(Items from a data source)
<<<<

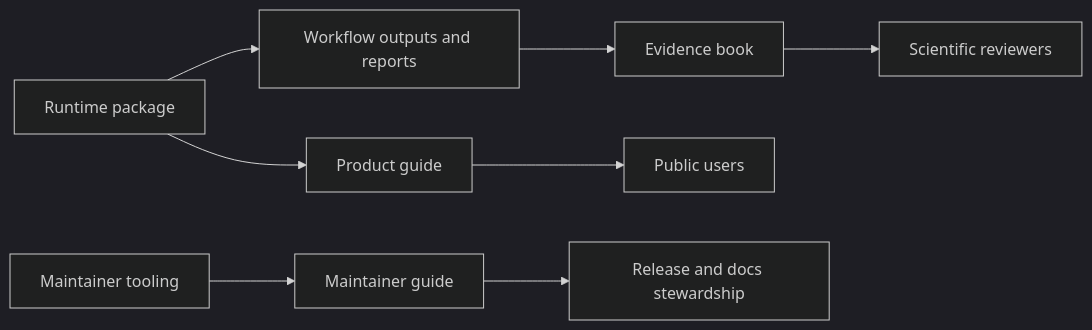
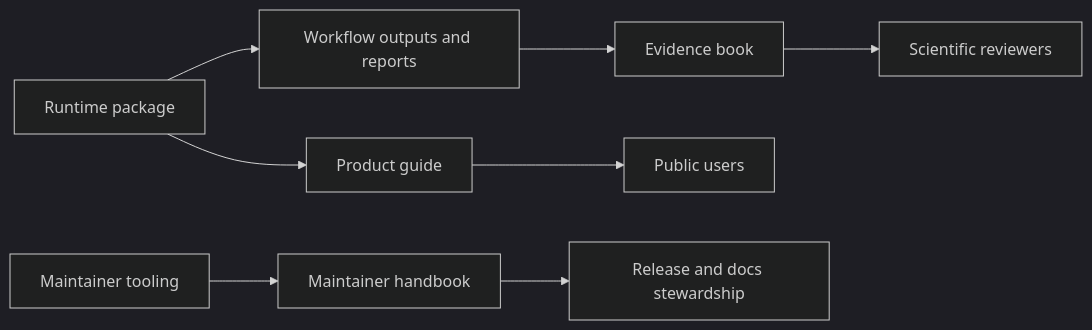
One commit to bijux/bijux-phylogenetics changed the diagram in docs/index.md. Above: the diagram before and after it, drawn with Mermaid (dark theme). The commit also changed other lines of this file and 17 other files, not shown here.

Commit message:
docs(maintainer): reshape handbook navigation

````diff
--- a/docs/index.md
+++ b/docs/index.md
@@ -48,10 +48,10 @@
 ```mermaid
 flowchart LR
     A[Runtime package] --> B[Product guide]
     A --> C[Workflow outputs and reports]
     C --> D[Evidence book]
     B --> E[Public users]
     D --> F[Scientific reviewers]
-    G[Maintainer tooling] --> H[Maintainer guide]
+    G[Maintainer tooling] --> H[Maintainer handbook]
     H --> I[Release and docs stewardship]
 ```
````
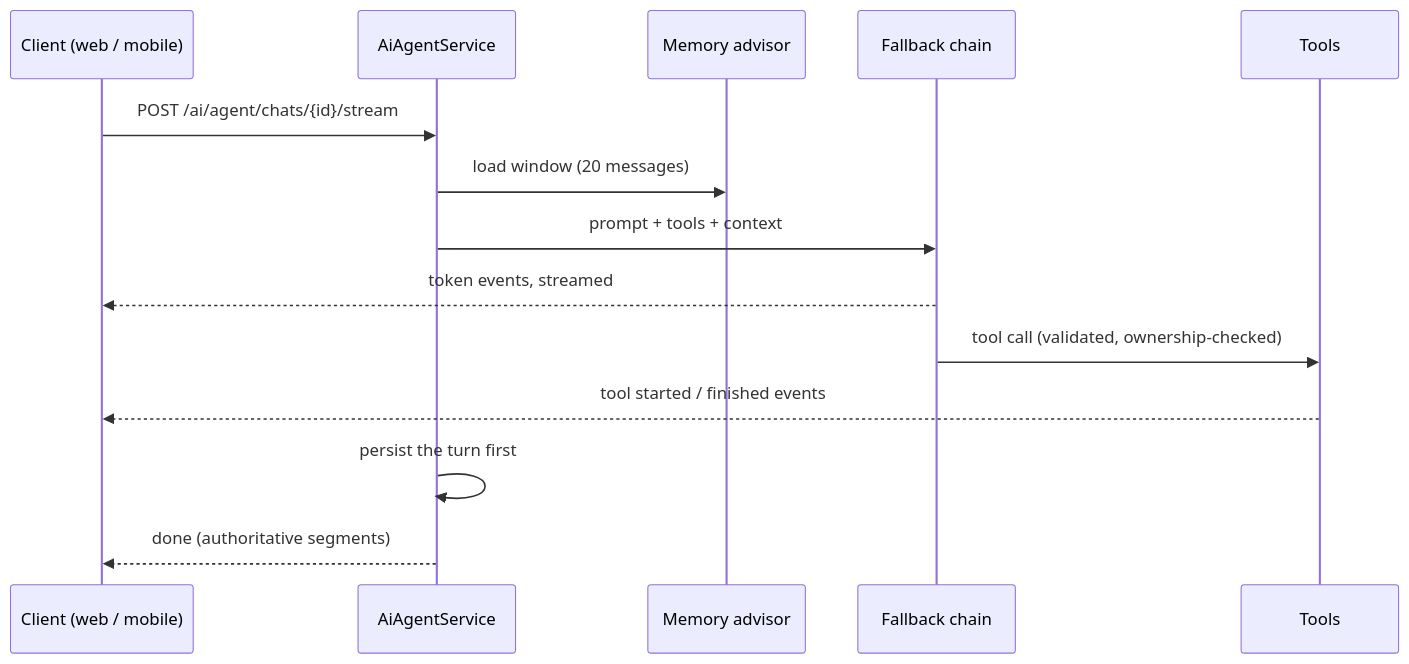
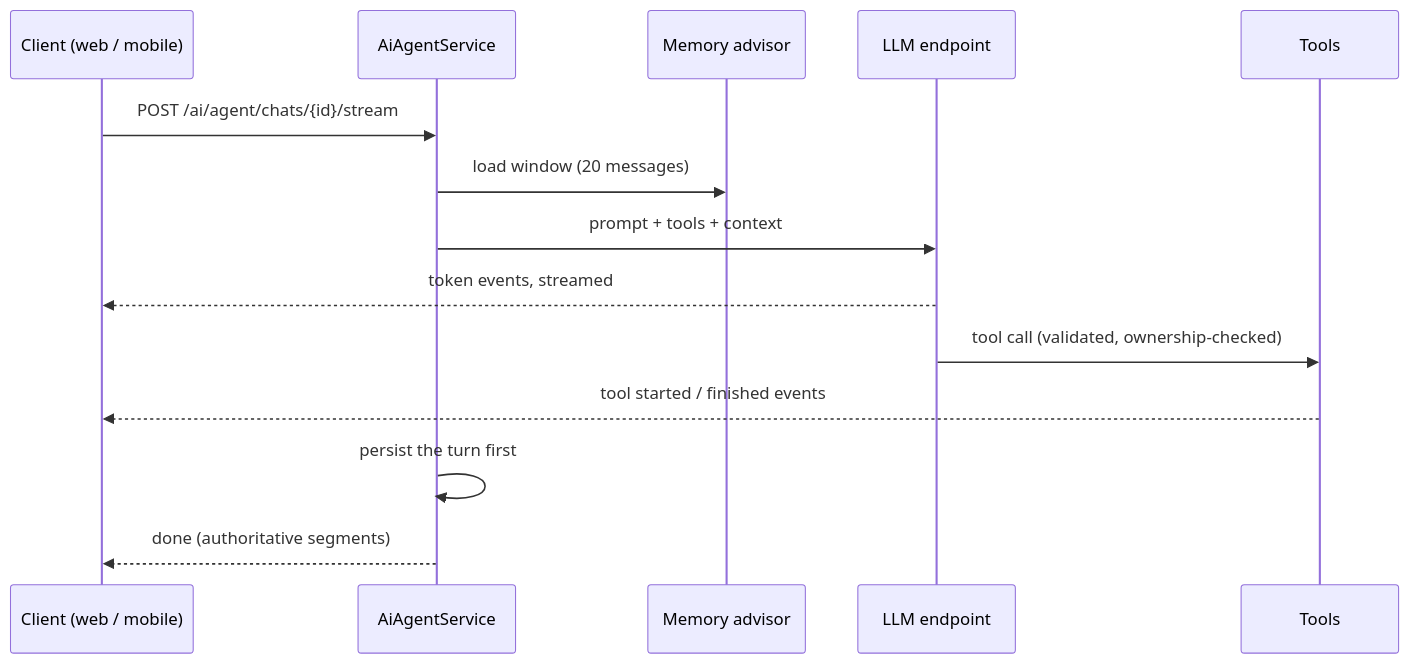
The diagram in architecture/ai-agent/en.md (AndDev741/Beyou-arch-design), drawn with Mermaid before and after one commit. The commit also changed other lines of this file and 18 other files, not shown here.

First line of the commit message:
docs(ai-agent): one LLM endpoint replaces the backend fallback chain

````diff
--- a/architecture/ai-agent/en.md
+++ b/architecture/ai-agent/en.md
@@ -12,17 +12,17 @@
 ```mermaid
 sequenceDiagram
   participant C as Client (web / mobile)
   participant BE as AiAgentService
   participant M as Memory advisor
-  participant LLM as Fallback chain
+  participant LLM as LLM endpoint
   participant T as Tools
 
   C->>BE: POST /ai/agent/chats/{id}/stream
   BE->>M: load window (20 messages)
   BE->>LLM: prompt + tools + context
   LLM-->>C: token events, streamed
   LLM->>T: tool call (validated, ownership-checked)
   T-->>C: tool started / finished events
   BE->>BE: persist the turn first
   BE-->>C: done (authoritative segments)
 ```
````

>>>>

• [Exercise details]
With the images excluded, all entries are to be given again exactly.

• [Output of the task]
One commit to bijux/bijux-phylogenetics changed the diagram in docs/index.md. Above: the diagram before and after it, drawn with Mermaid (dark theme). The commit also changed other lines of this file and 17 other files, not shown here.

Commit message:
docs(maintainer): reshape handbook navigation

````diff
--- a/docs/index.md
+++ b/docs/index.md
@@ -48,10 +48,10 @@
 ```mermaid
 flowchart LR
     A[Runtime package] --> B[Product guide]
     A --> C[Workflow outputs and reports]
     C --> D[Evidence book]
     B --> E[Public users]
     D --> F[Scientific reviewers]
-    G[Maintainer tooling] --> H[Maintainer guide]
+    G[Maintainer tooling] --> H[Maintainer handbook]
     H --> I[Release and docs stewardship]
 ```
````
The diagram in architecture/ai-agent/en.md (AndDev741/Beyou-arch-design), drawn with Mermaid before and after one commit. The commit also changed other lines of this file and 18 other files, not shown here.

First line of the commit message:
docs(ai-agent): one LLM endpoint replaces the backend fallback chain

````diff
--- a/architecture/ai-agent/en.md
+++ b/architecture/ai-agent/en.md
@@ -12,17 +12,17 @@
 ```mermaid
 sequenceDiagram
   participant C as Client (web / mobile)
   participant BE as AiAgentService
   participant M as Memory advisor
-  participant LLM as Fallback chain
+  participant LLM as LLM endpoint
   participant T as Tools
 
   C->>BE: POST /ai/agent/chats/{id}/stream
   BE->>M: load window (20 messages)
   BE->>LLM: prompt + tools + context
   LLM-->>C: token events, streamed
   LLM->>T: tool call (validated, ownership-checked)
   T-->>C: tool started / finished events
   BE->>BE: persist the turn first
   BE-->>C: done (authoritative segments)
 ```
````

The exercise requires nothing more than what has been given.